    The plans for a parking field south of Colarusso's are detailed in the 2011 LWRP and GEIS; very specific plans for which the NYS DEC has already expressed environmental concerns.

    It follows that in the Machiavellian minds of city leaders, justifying the LWRP's anti-environmental scheme to the DEC will require a loss of parking space around the Waterfront Park.

    City Hall and the Common Council have repeatedly proven themselves to be untrustworthy and dishonorable when it comes to the environment. Decreasing parking space at Water Street is more of the same, but they'll achieve it incrementally by promising more lawns to the unwitting public.

    I hope that my environmental creds precede me, especially when compared to the unrelenting cynicism of city government. Who would believe anything that comes out of City Hall?

  4. from the register-star, the "toxic vapors coming out of the ground will be routed to the outside of the building".....
    are you kidding me? the city spent 32 thousand dollars for a sears Christmas catalog? that's all this presentation is, a big maybe wish list and did we not learn anything about toxic on Railroad Ave? for 32 thousand dollars you can have Ringo Starr perform in the gazebo down there.

  5. In my opinion, this new plan is missing two crucial things, additional (much more) river access and parking.

    It was men of vision using steel, that severed the county from its shore...

    The Ferry Street bridge could extend all the way down to the RR station, giving Amtrak passengers an upper level parking lot and a roof for inclement weater. That would also add parking for a County wide boat club. The club would stay high and dry and have a better view of the river. More importantly, from there its members could look down on the Power Boat club, who's members now look down their noses at others.

    Second, Rrick's Point could easily be converted into a place to slip from shore into the Lady Faithful, the State slip just isn't capable of handling the existing demand, let alone any more.

    Steel is relatively expensive compared to 1850. It could now be used to reconnect county citizens divorced from shore. What is missing now is vision. A vision of returning to county residents easy access, while reaping all the tourist dollars Hudson's shore can draw.
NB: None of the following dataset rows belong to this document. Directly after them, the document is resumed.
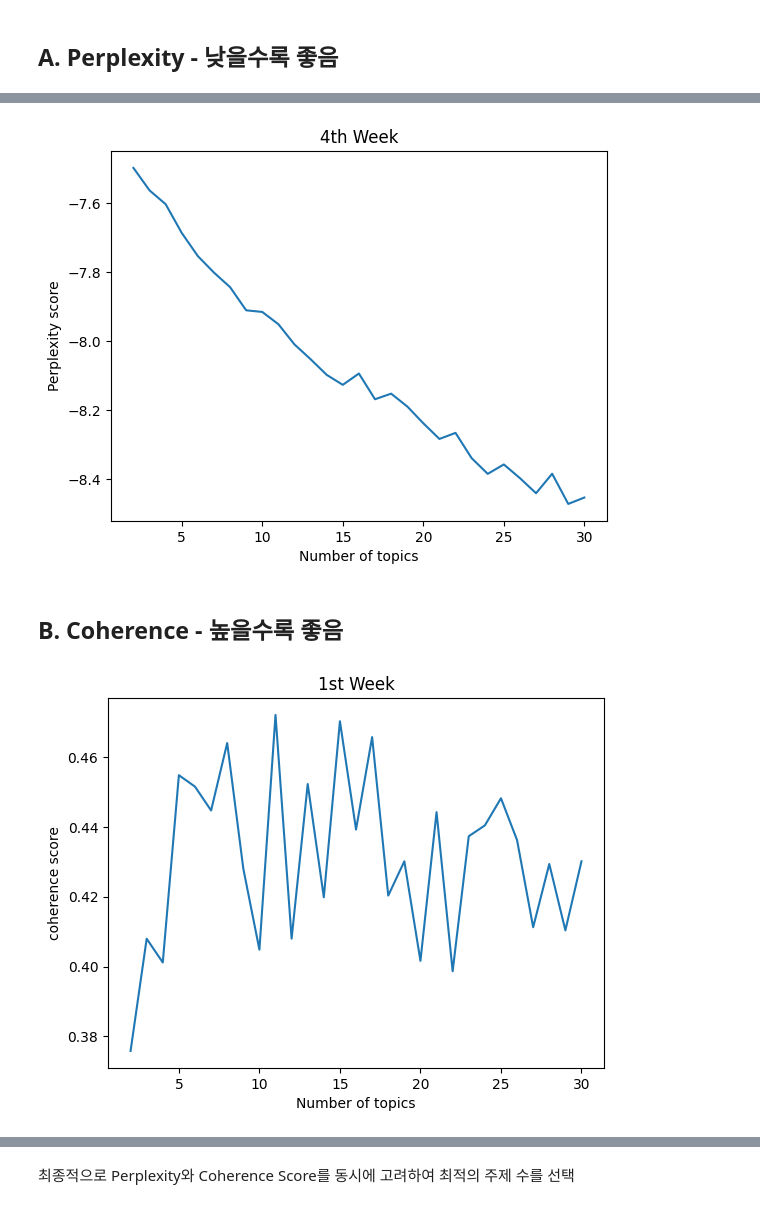
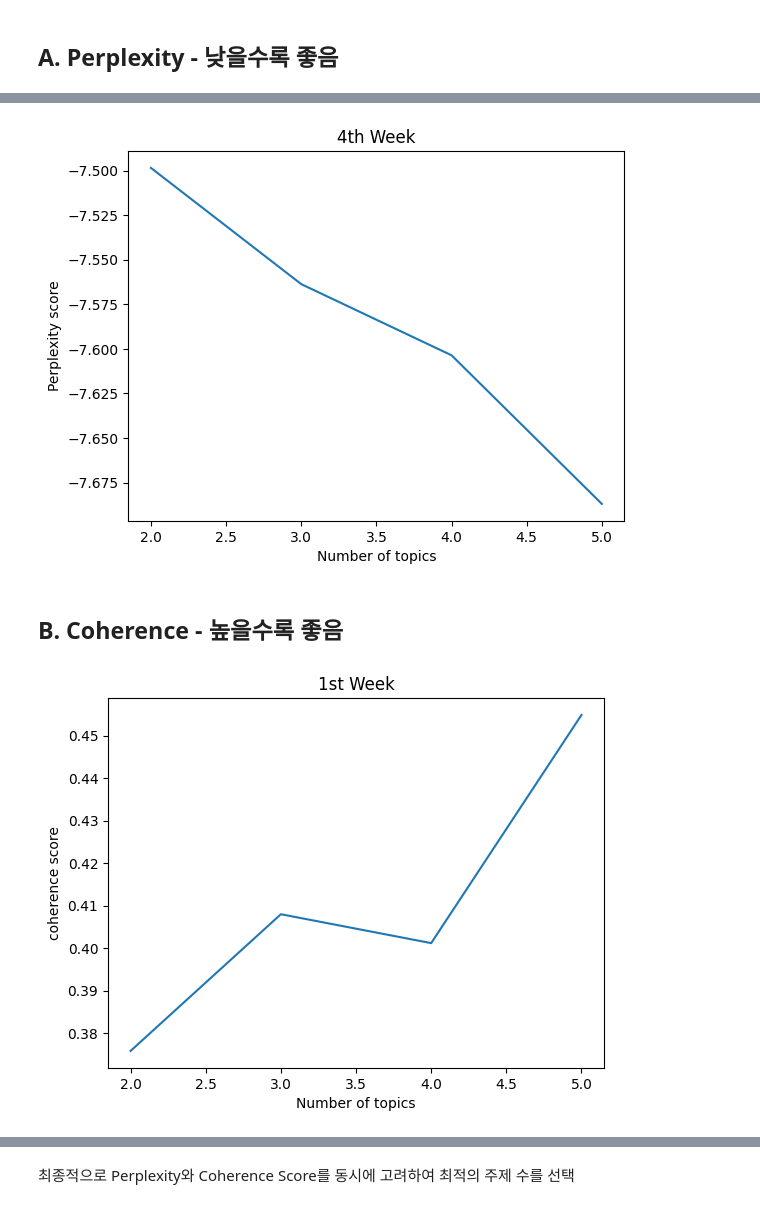
Before and after one commit to viola2002/dartb, a Jupyter notebook: academic_festival/2024_Autumn/code/NLP_LDA_Weekly.ipynb, the cells around one changed output, grey strips where cells are left out. Cells and saved outputs as stored; diff of their text form; code cells hidden in the pictures.

```diff
--- a/academic_festival/2024_Autumn/code/NLP_LDA_Weekly.ipynb
+++ b/academic_festival/2024_Autumn/code/NLP_LDA_Weekly.ipynb
@@ -677,7 +677,7 @@ perplexity_values_2 = []
 perplexity_values_3 = []
 perplexity_values_4 = []
 # %%
-for i in range(2, 31):
+for i in range(2, 6):
     ldamodel_1 = gensim.models.ldamodel.LdaModel(corpus_1, num_topics=i, id2word = dictionary_1, random_state=42)
     perplexity_values_1.append(ldamodel_1.log_perplexity(corpus_1))
 
@@ -719,12 +719,12 @@ plt.show()
 # %%
-x = range(2, 31)
+x = range(2, 6)
 plt.plot(x, perplexity_values_4)
 plt.title('4th Week')
 plt.xlabel("Number of topics")
 plt.ylabel("Perplexity score")
 plt.show()
 # %% [output]
-[figure, old version]
+[figure, new version]
 # %% [markdown]
 ## B. Coherence - 높을수록 좋음
 # %%
@@ -733,7 +733,7 @@ coherence_values_2 = []
 coherence_values_3 = []
 coherence_values_4 = []
 # %%
-for i in range(2, 31):
+for i in range(2, 6):
     ldamodel_1 = gensim.models.ldamodel.LdaModel(corpus_1, num_topics=i, id2word=dictionary_1, random_state=42)
     coherence_model_lda_1 = CoherenceModel(model=ldamodel_1, texts=terms_1, dictionary=dictionary_1, topn=10)
     coherence_lda_1 = coherence_model_lda_1.get_coherence()
@@ -757,12 +757,12 @@ for i in range(2, 31):
     coherence_lda_4 = coherence_model_lda_4.get_coherence()
     coherence_values_4.append(coherence_lda_4)
 # %%
-x = range(2, 31)
+x = range(2, 6)
 plt.plot(x, coherence_values_1)
 plt.title('1st Week')
 plt.xlabel("Number of topics")
 plt.ylabel("coherence score")
 plt.show()
 # %% [output]
-[figure, old version]
+[figure, new version]
 # %%
```
Also changed, not shown: parts of 26 cells of this notebook.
    1. The State has already rejected Rick's Point as a site to relocate the State boat launch. That's why we have to make due with the present location. (And is there really so much waiting there, compared with the long waits at boat launches on Long Island?).

      Or the city can move the launch south of Colarusso's and end up wrecking that area too.

    2. Unheimlich, who said relocate? Can't the city/county have its own additional launch?


  6. Catskill has many a slip, why only one for Hudson?

  7. State laws cannot deny public rights to use navigable rivers:Gibbons v Ogden,22 U.S.1(1824) (state laws cannot deny public rights on the navigable rivers of the nation, due to the Commerce Clause and the Supermacy Clause of the U S Constitution.)

    The problem with Hudson: its council looks for excuses to deny public rights in order to profit by controling river use, insted of promoting it "to the fullest extent possible,," which is their duty to the citizens they attempt to rule rather than govern.

    1. There is no position which depends on clearer principles than that every act of a delegated authority, contrary to the tenor of the commission under which it is exercised, is void. No legislative act, therefore, contrary to the Constitution, can be valid. To deny this would be to affirm that the deputy is greater than his principal; that the servant is above his master; that the representatives of the people are superior to the people themselves

    2. The above is from federalist # 78.

    3. This is exactly what the Common Council did when it decided in a Resolution that attorney Whitbeck's interpretation of the national NPDES policy would override the interpretation of the highest NPDES authority in the nation.

      Of course the public is superior to all of them.

      (Concerning that "relocation" of the state boat launch, I believe you're right. Now that I recall, I think the state said no in relation to parking. But a problem for the state isn't necessarily our problem. Good catch.)